The Modern Christmas in America is an account of the evolution of Christmas in the United States between 1880 and 1940; these were the years of the formation of Christmas as we celebrate it today.
James Monroe is no fawning celebration of its subject, but it comes from a tradition in which authors went through all sorts of intellectual gymnastics to prove that their subjects were responding to the needs of the public rather than their own desires.
This biography does not address the low opinion many had of Gropius in that era, and it probably will not change some widespread perceptions of Gropius and modern architecture that have taken hold since his death in 1969. It does offer a readable and largely sympathetic account of the complicated personal history of this centrally important modern design educator and mentor.
In the end, Paul Hendrickson’s quest does succeed—just not in the way he leads us to expect. Throughout the book, he refers to “the back of” Wright’s life, as though it is an edifice. But it is the edifices Wright designed that reveal his humanity.
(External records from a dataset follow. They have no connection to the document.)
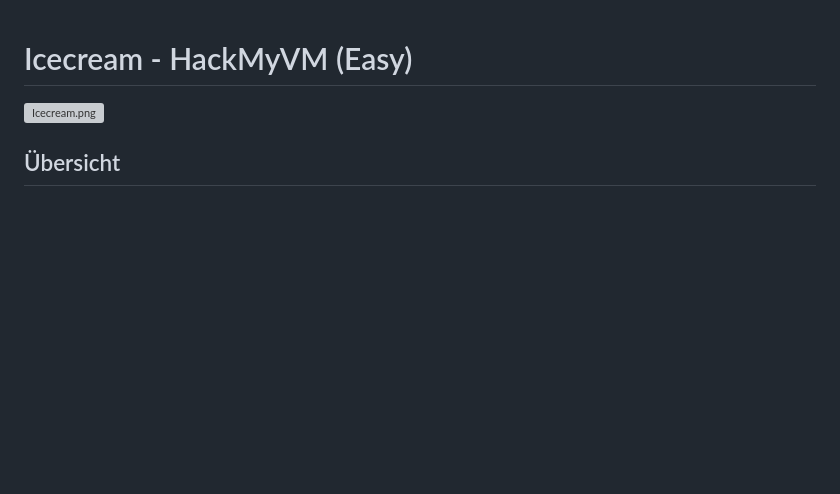
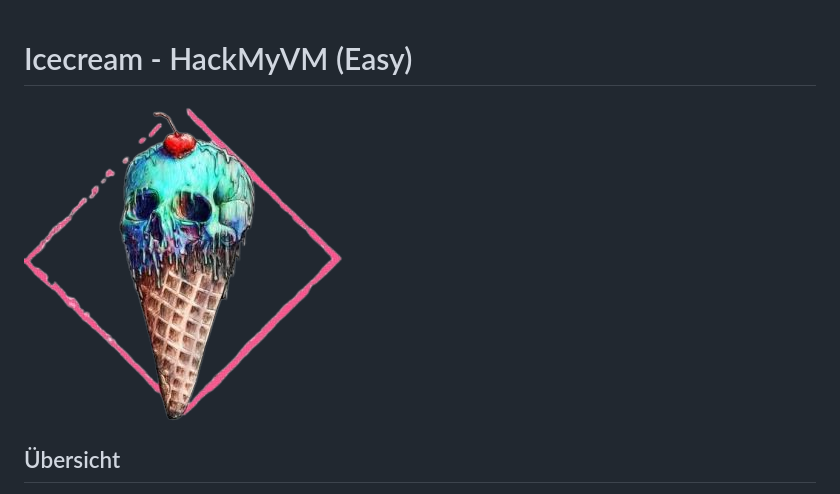
Before and after one commit to AlienTec1908/Icecream_HackMyVM_Easy, a Markdown page: README.md, the part around the change. Rendered like a GitHub page; blank space fills up the shorter version; grey boxes are pictures that could not be loaded.

```diff
--- a/README.md
+++ b/README.md
@@ -1,6 +1,6 @@
 # Icecream - HackMyVM (Easy)
 
-![Icecream.png](Icecream.png)
+![icecream.png](icecream.png)
 
 ## Übersicht
 
```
We hear it when he articulates his vision; we hear it in Hendrickson’s descriptions of the structures.
In over thirty years of prodigious journalistic activity captured in The Scandal of the Century and Other Writings there is not much Gabriel García Márquez has not witnessed, read about, investigated, or invented. His style evolved and matured, but even his early writings never really feel like those of a young apprentice, crafted as they are with flair and a great deal of self-confidence.
Brandishing the tools of genetic criticism, Rachel Douglas illustrates how James wrote and revised texts not simply as part of his own creative development, but to recast his political insights for new audiences and changing circumstances.
As artistic profile, Dread Poetry and Freedom is successful. In fact, it also succeeds in constructing a worthwhile rubric through which political art can be viewed. Though this may be accidental, it also unveils a broader problem, albeit one well beyond the scope of the book. That is, if poetry can play a role in “informing our understanding of political possibilities,” can it play a role in widening those possibilities?
Black women, as a group, are not known for their conservatism. They are, in fact, more likely to vote Democratic and along progressive lines than Black men. So, Uprising and Blackout are worth thinking about in this context. Why are some Black women openly, even aggressively as in the cases of Owens and Diamond and Silk, identifying as conservative?
Because it is about our nation as much as it is about one city, and because Johnson frames it as “the two-hundred-year history of removal, racism, and resistance that flowed through the two minutes of confrontation on August 9, 2014”—the killing of Michael Brown, in Ferguson, which touched off Black Lives Matter—the book is for all of us and for now.